* Aim of the task: Scan the data below for the string "class". Copy every line where it appears.

* Data under study:

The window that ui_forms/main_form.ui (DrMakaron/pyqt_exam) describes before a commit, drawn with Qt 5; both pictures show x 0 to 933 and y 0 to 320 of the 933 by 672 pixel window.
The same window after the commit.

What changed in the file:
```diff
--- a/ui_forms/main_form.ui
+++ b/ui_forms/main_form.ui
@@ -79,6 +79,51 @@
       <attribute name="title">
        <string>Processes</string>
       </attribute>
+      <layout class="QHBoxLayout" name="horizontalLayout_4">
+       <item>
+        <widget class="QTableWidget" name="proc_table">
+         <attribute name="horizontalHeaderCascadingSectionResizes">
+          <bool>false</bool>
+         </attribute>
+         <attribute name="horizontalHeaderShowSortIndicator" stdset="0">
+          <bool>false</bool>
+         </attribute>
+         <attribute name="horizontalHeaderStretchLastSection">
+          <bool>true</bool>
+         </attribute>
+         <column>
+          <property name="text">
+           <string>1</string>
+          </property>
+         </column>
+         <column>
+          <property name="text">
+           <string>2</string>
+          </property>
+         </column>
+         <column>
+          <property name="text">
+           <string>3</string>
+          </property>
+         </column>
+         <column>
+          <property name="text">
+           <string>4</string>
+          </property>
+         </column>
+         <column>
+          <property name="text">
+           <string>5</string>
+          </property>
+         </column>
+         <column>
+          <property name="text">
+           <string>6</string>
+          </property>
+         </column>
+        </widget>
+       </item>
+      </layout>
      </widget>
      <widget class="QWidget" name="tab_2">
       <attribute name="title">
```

* Output:
+      <layout class="QHBoxLayout" name="horizontalLayout_4">
+        <widget class="QTableWidget" name="proc_table">
      <widget class="QWidget" name="tab_2">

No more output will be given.